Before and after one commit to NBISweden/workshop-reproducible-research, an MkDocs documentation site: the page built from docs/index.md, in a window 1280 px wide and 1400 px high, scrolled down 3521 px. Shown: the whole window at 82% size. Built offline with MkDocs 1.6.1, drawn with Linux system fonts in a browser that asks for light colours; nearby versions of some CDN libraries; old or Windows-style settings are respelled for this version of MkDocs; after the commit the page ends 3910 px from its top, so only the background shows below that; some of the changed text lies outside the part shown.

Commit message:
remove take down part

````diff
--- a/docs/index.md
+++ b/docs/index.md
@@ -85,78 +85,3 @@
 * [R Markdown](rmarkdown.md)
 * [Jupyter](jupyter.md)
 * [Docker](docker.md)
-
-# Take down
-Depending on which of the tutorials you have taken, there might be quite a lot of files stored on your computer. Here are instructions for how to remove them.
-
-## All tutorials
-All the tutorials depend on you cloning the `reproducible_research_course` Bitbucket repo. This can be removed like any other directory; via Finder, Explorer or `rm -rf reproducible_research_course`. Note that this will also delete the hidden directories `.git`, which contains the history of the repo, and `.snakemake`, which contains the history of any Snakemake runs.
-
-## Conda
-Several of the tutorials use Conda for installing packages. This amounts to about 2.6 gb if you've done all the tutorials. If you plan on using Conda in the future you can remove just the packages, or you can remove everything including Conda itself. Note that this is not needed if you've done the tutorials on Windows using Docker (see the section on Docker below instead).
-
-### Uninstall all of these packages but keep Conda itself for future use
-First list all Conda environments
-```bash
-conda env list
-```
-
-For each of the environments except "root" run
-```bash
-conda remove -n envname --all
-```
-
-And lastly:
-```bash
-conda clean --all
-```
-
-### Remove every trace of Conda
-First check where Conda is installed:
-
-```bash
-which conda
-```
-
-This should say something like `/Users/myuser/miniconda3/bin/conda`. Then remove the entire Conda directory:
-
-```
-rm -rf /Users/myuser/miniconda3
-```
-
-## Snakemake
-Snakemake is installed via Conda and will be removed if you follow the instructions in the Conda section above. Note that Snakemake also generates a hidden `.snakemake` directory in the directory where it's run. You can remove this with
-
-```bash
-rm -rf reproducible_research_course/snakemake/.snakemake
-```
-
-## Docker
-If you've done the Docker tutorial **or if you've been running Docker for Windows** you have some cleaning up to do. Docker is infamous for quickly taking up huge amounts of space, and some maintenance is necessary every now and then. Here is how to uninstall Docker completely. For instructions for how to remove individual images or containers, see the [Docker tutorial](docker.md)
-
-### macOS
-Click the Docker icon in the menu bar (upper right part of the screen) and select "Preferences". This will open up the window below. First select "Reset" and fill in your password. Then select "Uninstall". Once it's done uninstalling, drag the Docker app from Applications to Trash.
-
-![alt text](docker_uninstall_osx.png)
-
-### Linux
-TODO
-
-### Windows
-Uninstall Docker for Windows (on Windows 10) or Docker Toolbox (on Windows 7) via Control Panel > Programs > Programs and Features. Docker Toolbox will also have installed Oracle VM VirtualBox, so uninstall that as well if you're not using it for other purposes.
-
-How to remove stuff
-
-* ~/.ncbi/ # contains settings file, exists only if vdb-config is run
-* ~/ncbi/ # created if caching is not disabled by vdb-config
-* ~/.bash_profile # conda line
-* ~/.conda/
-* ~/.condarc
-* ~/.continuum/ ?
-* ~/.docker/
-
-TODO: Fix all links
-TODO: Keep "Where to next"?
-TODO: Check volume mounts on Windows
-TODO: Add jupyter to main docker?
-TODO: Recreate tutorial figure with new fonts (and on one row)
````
---
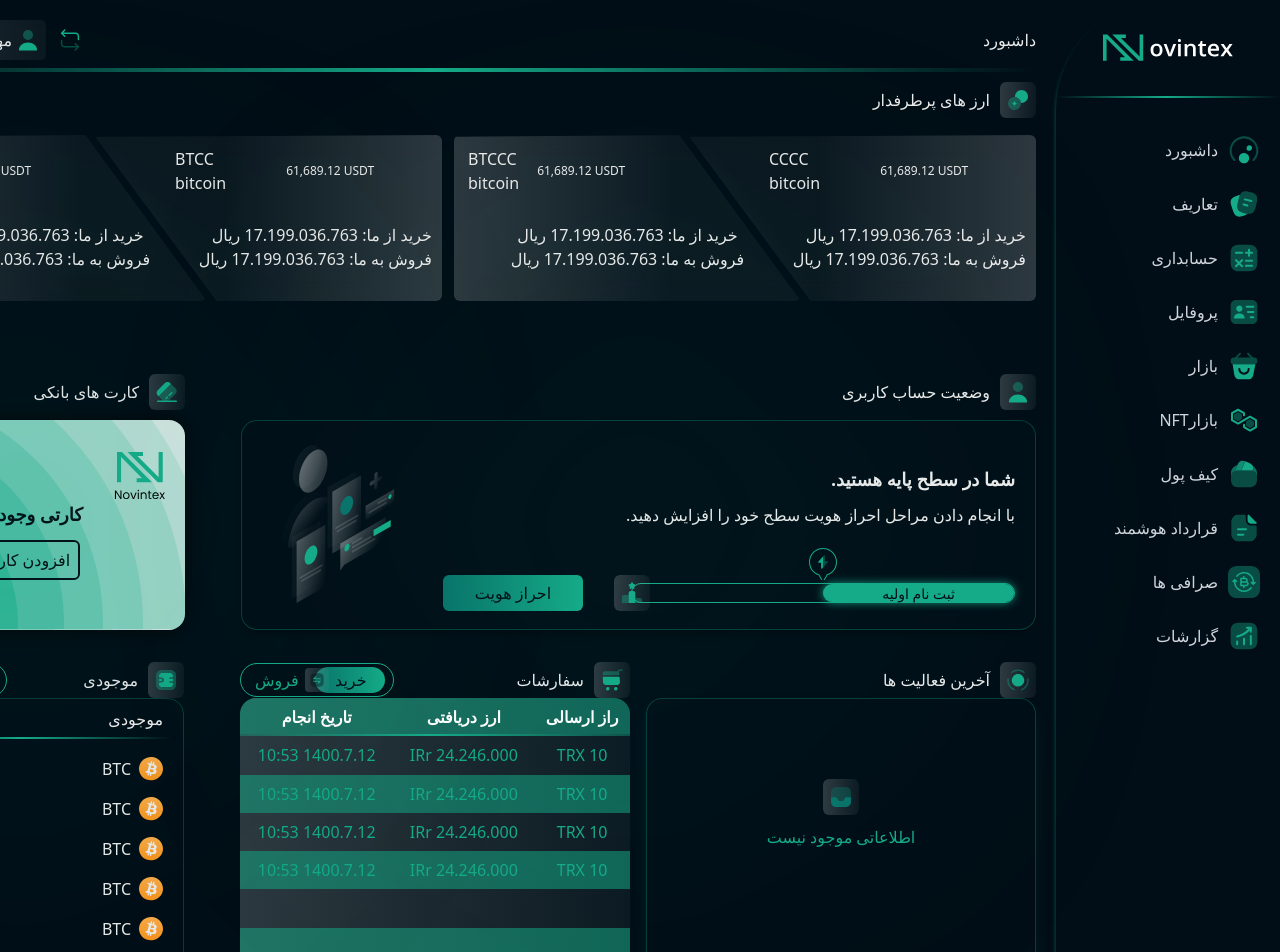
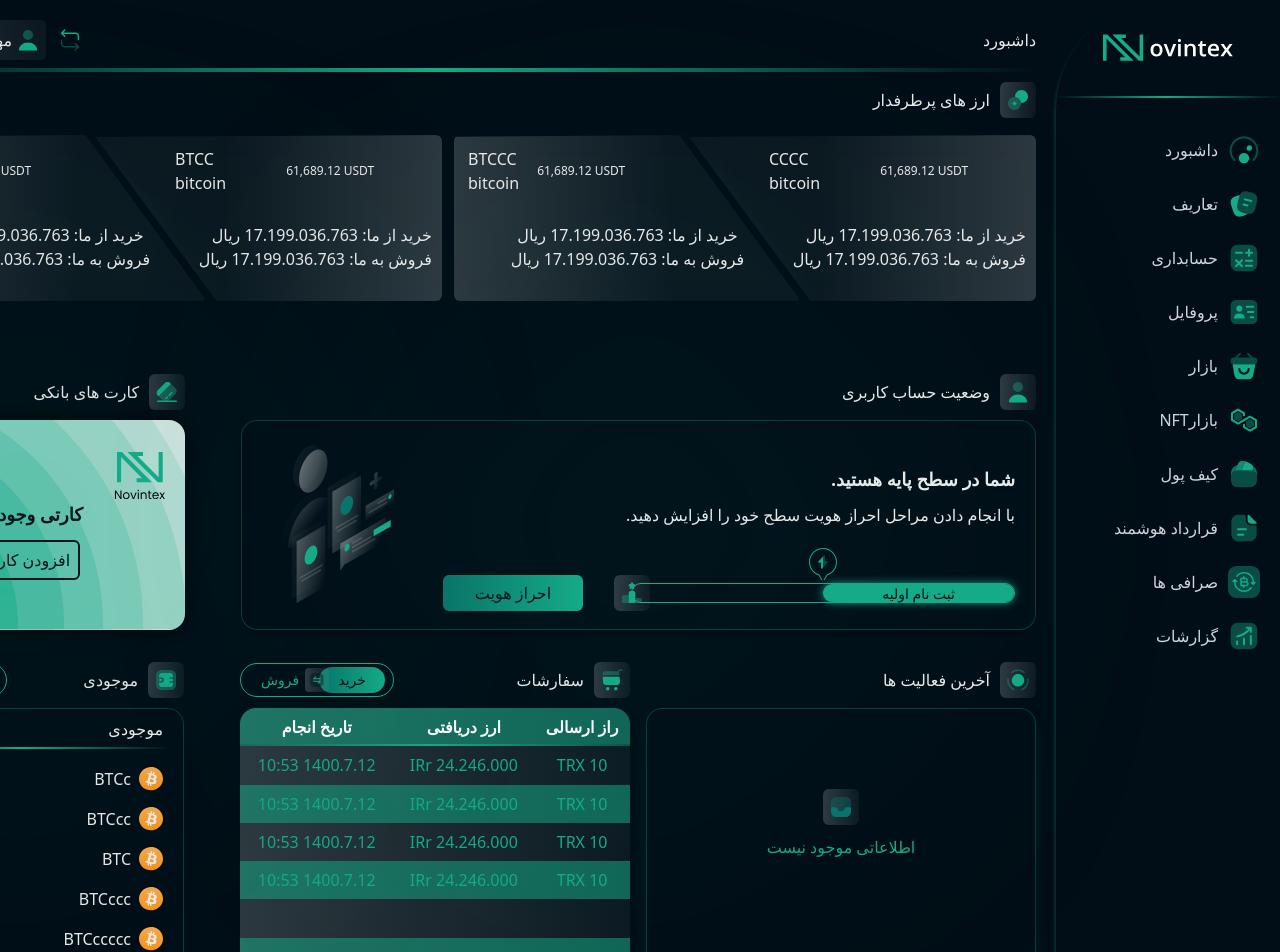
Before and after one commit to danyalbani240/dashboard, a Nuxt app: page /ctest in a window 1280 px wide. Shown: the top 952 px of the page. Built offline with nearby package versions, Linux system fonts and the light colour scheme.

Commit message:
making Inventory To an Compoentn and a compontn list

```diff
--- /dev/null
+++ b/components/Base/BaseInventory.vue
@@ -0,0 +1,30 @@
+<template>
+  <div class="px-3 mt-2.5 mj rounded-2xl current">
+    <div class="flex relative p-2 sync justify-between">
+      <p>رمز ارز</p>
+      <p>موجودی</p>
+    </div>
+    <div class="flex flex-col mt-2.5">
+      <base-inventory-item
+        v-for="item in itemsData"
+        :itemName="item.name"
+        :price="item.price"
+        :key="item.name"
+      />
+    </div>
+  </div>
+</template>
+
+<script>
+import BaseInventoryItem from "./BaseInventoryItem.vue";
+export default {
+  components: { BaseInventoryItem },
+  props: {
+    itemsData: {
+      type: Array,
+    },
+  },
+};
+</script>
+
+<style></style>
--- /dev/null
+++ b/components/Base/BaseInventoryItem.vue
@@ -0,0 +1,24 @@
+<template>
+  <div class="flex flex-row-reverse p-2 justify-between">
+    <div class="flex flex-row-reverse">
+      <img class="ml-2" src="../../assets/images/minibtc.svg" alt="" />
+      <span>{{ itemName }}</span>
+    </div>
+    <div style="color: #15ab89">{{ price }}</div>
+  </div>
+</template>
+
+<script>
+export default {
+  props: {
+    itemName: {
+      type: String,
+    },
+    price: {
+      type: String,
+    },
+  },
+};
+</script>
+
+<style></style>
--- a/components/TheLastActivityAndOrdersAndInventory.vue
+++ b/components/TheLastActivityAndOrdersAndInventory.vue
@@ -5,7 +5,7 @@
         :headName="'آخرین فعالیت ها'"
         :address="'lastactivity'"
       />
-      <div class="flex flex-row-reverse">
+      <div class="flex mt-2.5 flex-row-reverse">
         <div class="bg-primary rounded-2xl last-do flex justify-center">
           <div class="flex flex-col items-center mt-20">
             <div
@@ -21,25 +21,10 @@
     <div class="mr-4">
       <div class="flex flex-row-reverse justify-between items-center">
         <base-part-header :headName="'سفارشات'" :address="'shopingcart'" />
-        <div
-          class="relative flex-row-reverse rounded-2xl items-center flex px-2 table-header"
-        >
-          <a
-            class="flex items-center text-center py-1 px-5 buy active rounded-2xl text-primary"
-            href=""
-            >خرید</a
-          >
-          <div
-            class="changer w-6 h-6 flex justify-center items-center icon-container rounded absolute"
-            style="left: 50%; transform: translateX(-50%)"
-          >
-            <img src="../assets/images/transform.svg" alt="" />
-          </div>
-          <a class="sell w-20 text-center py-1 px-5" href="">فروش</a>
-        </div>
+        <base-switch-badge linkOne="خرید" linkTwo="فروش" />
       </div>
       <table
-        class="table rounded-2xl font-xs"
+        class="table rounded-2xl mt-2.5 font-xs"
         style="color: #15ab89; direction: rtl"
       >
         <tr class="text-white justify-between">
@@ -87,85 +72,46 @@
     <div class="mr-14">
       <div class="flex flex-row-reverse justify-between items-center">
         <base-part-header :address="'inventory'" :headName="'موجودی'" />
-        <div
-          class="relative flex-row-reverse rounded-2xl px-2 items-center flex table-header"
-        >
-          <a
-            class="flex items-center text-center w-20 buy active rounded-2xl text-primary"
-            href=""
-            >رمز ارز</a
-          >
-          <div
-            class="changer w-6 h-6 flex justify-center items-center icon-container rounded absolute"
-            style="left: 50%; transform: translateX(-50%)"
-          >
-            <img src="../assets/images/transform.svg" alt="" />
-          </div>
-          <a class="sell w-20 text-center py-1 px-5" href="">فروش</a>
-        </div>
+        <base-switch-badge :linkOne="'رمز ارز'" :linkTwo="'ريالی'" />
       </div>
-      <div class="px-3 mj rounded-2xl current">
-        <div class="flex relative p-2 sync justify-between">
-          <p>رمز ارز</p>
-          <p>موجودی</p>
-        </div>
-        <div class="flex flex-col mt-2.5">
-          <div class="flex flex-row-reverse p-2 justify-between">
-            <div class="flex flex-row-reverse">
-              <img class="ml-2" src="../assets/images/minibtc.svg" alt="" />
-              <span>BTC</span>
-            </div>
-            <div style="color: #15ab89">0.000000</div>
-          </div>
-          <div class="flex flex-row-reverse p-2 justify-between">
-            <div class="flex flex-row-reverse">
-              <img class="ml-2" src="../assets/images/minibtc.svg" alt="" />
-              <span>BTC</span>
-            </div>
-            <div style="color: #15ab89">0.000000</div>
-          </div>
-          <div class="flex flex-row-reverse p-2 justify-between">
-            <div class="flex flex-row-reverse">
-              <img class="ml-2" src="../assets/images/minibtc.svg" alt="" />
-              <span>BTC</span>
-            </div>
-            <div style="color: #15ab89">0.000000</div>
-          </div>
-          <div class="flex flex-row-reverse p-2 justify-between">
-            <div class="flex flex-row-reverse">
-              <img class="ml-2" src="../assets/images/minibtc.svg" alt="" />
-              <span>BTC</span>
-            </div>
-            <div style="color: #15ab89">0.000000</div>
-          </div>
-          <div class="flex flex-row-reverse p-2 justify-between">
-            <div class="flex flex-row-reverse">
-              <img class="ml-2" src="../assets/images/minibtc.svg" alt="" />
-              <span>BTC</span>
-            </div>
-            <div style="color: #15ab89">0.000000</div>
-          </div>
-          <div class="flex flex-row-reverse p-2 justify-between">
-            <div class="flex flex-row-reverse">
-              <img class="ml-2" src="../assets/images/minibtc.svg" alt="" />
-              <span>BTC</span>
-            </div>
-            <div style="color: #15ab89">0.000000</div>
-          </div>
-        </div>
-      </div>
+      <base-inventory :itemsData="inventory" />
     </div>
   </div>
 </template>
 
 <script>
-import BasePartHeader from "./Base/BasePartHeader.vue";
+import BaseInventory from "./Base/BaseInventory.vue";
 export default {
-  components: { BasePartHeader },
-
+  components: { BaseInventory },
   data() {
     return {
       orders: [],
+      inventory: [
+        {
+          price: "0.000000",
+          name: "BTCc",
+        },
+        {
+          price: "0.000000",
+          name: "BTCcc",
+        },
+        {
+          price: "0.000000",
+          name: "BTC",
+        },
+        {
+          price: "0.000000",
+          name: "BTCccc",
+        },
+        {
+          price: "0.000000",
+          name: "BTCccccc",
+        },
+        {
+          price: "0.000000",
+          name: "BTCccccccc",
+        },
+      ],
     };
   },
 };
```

*Exercise description*: If a line of the material contains the word "center", count it; please reply with the total and nothing more.

*Result*: 12